Talking Point: Another Look at the News - 20th July

Sonic, retail downloads and a certain analyst

It's that time again, when a few members of the Nintendo Life team look at recent news and decide that they simply have to give their opinion on it. Last time out things were very serious, with topics such as Nintendo's online services, the number of 'new IPs' on Wii and the continued madness that is Super Smash Bros. hype dominating our thoughts. Is there any light relief this time?

Well, let's see. This week assistant editor Mike Mason looks at retail download promotions, writer Gaz Plant considers comments from everyone's favourite industry analyst, and contributer Morgan Sleeper brings things to a soft conclusion by talking about Sonic plushies.

Mike Mason

Another view on — Nintendo Offering Incentives for Retail Downloads in Japan
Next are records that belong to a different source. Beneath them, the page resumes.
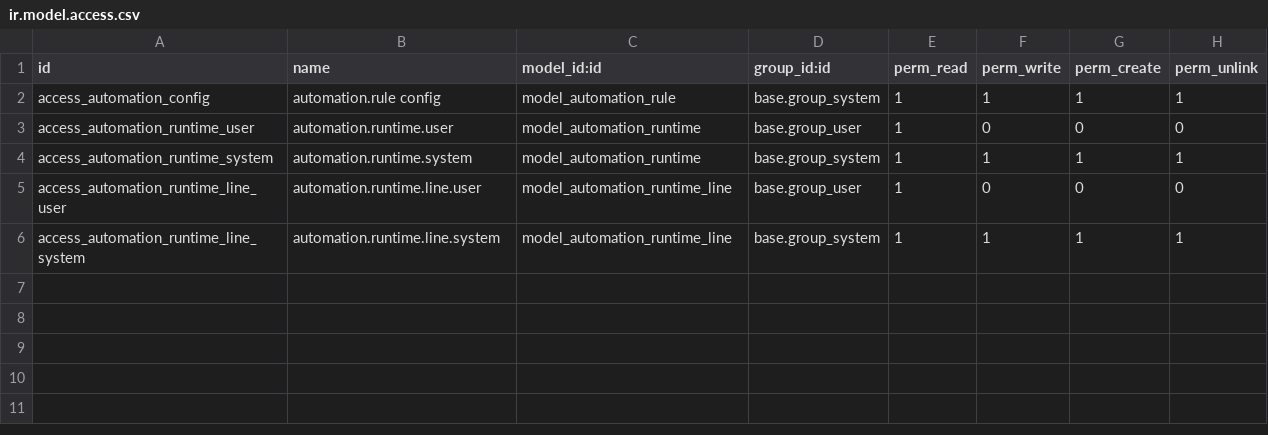
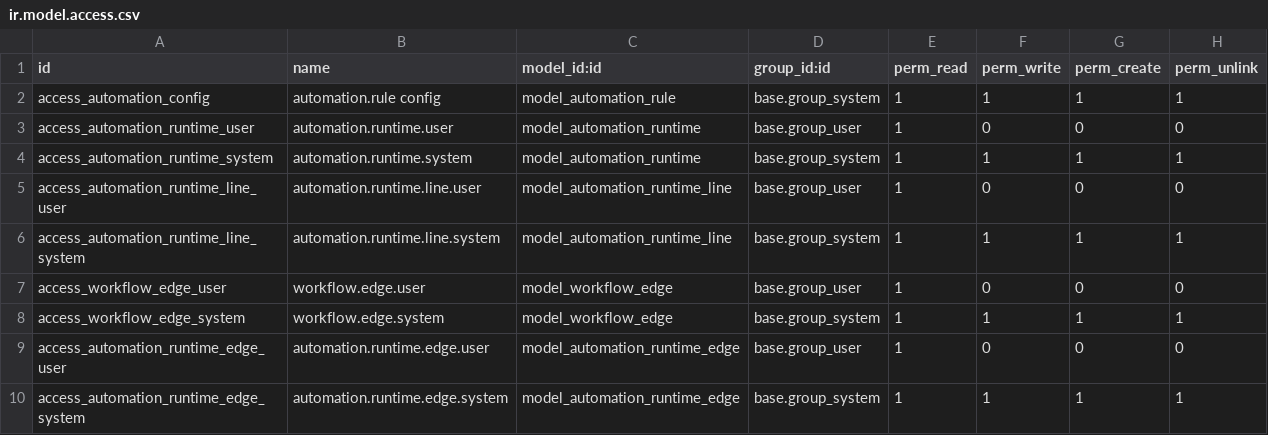
Before and after one commit to Agro-Marin/odoo, a CSV file: addons/automation/security/ir.model.access.csv, drawn as a sheet; the diff names each change by its address in the sheet, - before the commit and + after, or states it on an @@ line.

Commit message:
[REF] automation, test_automation: a typed edge model, three step types and a canvas
An automation's edges were implicit -- derived at render time from the order
of its steps -- so a workflow could not branch and could not be drawn. Two
steps either followed each other or they did not.

workflow.edge and automation.runtime.edge make the edge a record. Three step
types, and a canvas built on the vendored JointJS that renders the graph the
edges describe instead of a list that pretends to be one.

The 1.6 post-migration derives edges for existing automations from the step
order they had.

Every comment and docstring comes out of the module, keeping only what the
bundler and ruff parse.

```diff
--- a/addons/automation/security/ir.model.access.csv
+++ b/addons/automation/security/ir.model.access.csv
+row 7: access_workflow_edge_user | workflow.edge.user | model_workflow_edge | base.group_user | 1 | 0 | 0 | 0
+row 8: access_workflow_edge_system | workflow.edge.system | model_workflow_edge | base.group_system | 1 | 1 | 1 | 1
+row 9: access_automation_runtime_edge_user | automation.runtime.edge.user | model_automation_runtime_edge | base.group_user | 1 | 0 | 0 | 0
+row 10: access_automation_runtime_edge_system | automation.runtime.edge.system | model_automation_runtime_edge | base.group_system | 1 | 1 | 1 | 1
```
Also changed, not shown: 35 other files.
The digital download future is something that Nintendo is beginning to adopt enthusiastically. It's a necessity in a world where it's easier to log onto iTunes than to trot down to HMV; where you can instantly download or stream a movie rather than wait for a DVD to plop onto your doormat. It's a positive step to see it move in this direction with full retail game downloads – but why should digital downloaders get all the treats?

With a boxed game you get all the nice packaging, with a download you get nought but a file on your 3DS; it's more convenient but less tangible, and some people aren't quite ready to sacrifice the prospect of a physical collection filling their shelves. Nintendo seems to understand that, hence why it's continuing to offer both retail and download versions of games.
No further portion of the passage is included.